York university supports arts sector hit by coronavirus

27th May 2020

York university supports arts sector hit by coronavirus

ARTS funding is being used to support digital and creative companies hardest hit by the coronavirus pandemic.

The University of York is repurposing dedicated arts funding and sharing it between 17 companies which are determined to bring digital storytelling to life when it is needed the most. The £42,000 is part of the XR Stories project by the university, Screen Yorkshire and the British Film Institute which supports immersive and interactive technologies.


It has been used for purposes such as adapting to working from home and finding IT solutions, ensuring companies were able to continue working on projects.

Among the beneficiaries is York’s Pilot Theatre which has been working on an immersive theatre experience for secondary school-aged students with researchers at the university.

Academics say the importance of the creative and cultural sectors should not be overlooked as people find new ways to connect through technology during lockdown.

Prof Damian Murphy said: “These projects have never seemed more timely than now, as we adjust to restrictions on our lives and turn to digital and online means to connect and interact with our families, friends and the wider world.”

The university is also supporting the sector through the Screen Industries Growth Network which is researching challenges facing the industry, such as skills shortages, diversity and inclusion.

Prof Andrew Higson, from the Department of Theatre, Film and Interactive Media, said: “In recent years the screen industries of Yorkshire and the Humber have been buoyant, but the impact of the coronavirus threatens the progress we have made as many companies struggle to stay in business. SIGN aims to support these businesses in the region by researching what help they need to survive, and then working with them to help access support and recover.”

“As we move beyond the immediate effects of economic and social lockdown, SIGN will invest in skills, training and business support, and encourage diversity and inclusion across the board, so that businesses can emerge stronger and more resilient.”

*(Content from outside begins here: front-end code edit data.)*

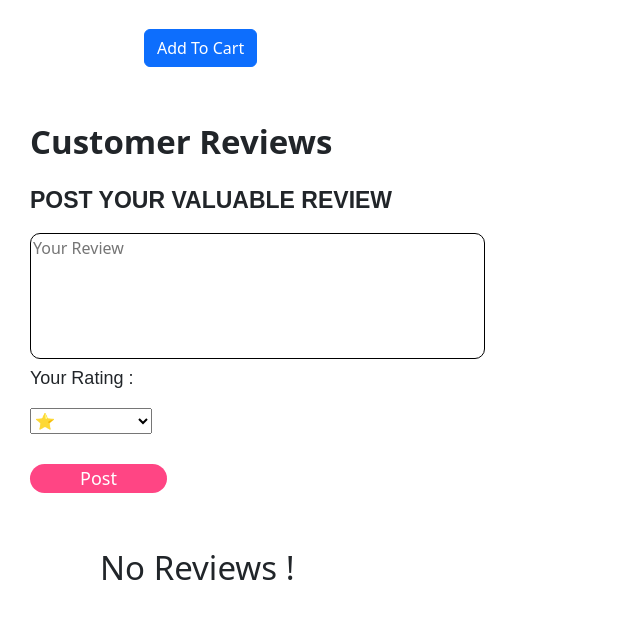
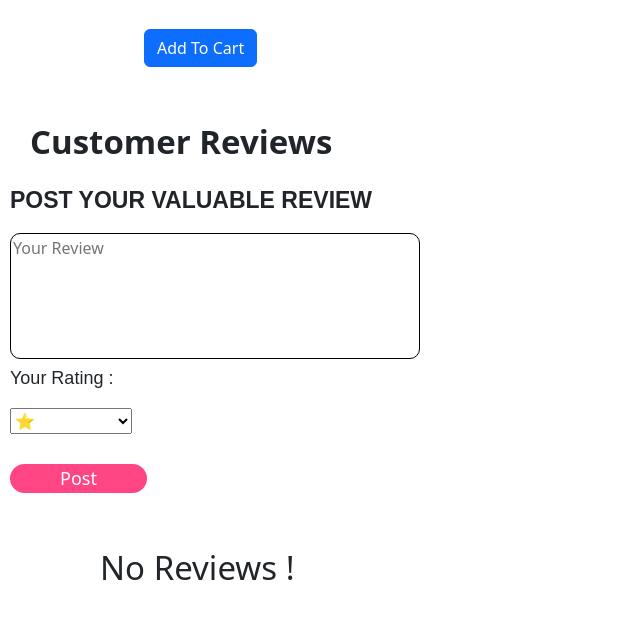
Before and after one commit to prachikakkad/Jalaram-Bandhani-House, a Django app: a page that uses shop/Templates/Basic_Shop.html in a window 1280 px wide; the page is wider, and only the part inside the window is pictured. Shown: the part 537-1180 px from the top of that part, without its empty margins (0-640 px from the left). Run offline with Django 4.2, Linux system fonts and the light colour scheme; data comes from the database, SQL or seed files in the repository; data that the repository does not hold is empty; some libraries are stand-ins or nearby versions.

Commit message:
Update Product_View.css

```diff
--- a/shop/static/Product_View.css
+++ b/shop/static/Product_View.css
@@ -164,8 +164,15 @@ img {
         font-size: 33px;
     }
 
+    .review_text {
+        border: 1px black solid;
+        resize: none;
+        border-radius: 10px;
+        width: 90%;
+    }
+
     .product_review {
-        margin-left: 30px;
+        margin-left: 10px;
         width: fit-content;
         display: inline-block;
     }
```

SIGN involves eight other Yorkshire universities and key national and regional screen agencies. It’s part of an £6.4m project, with £4.9m from Research England and £1.5m from the University of York and partner universities.

For the full story please visit the York Press website.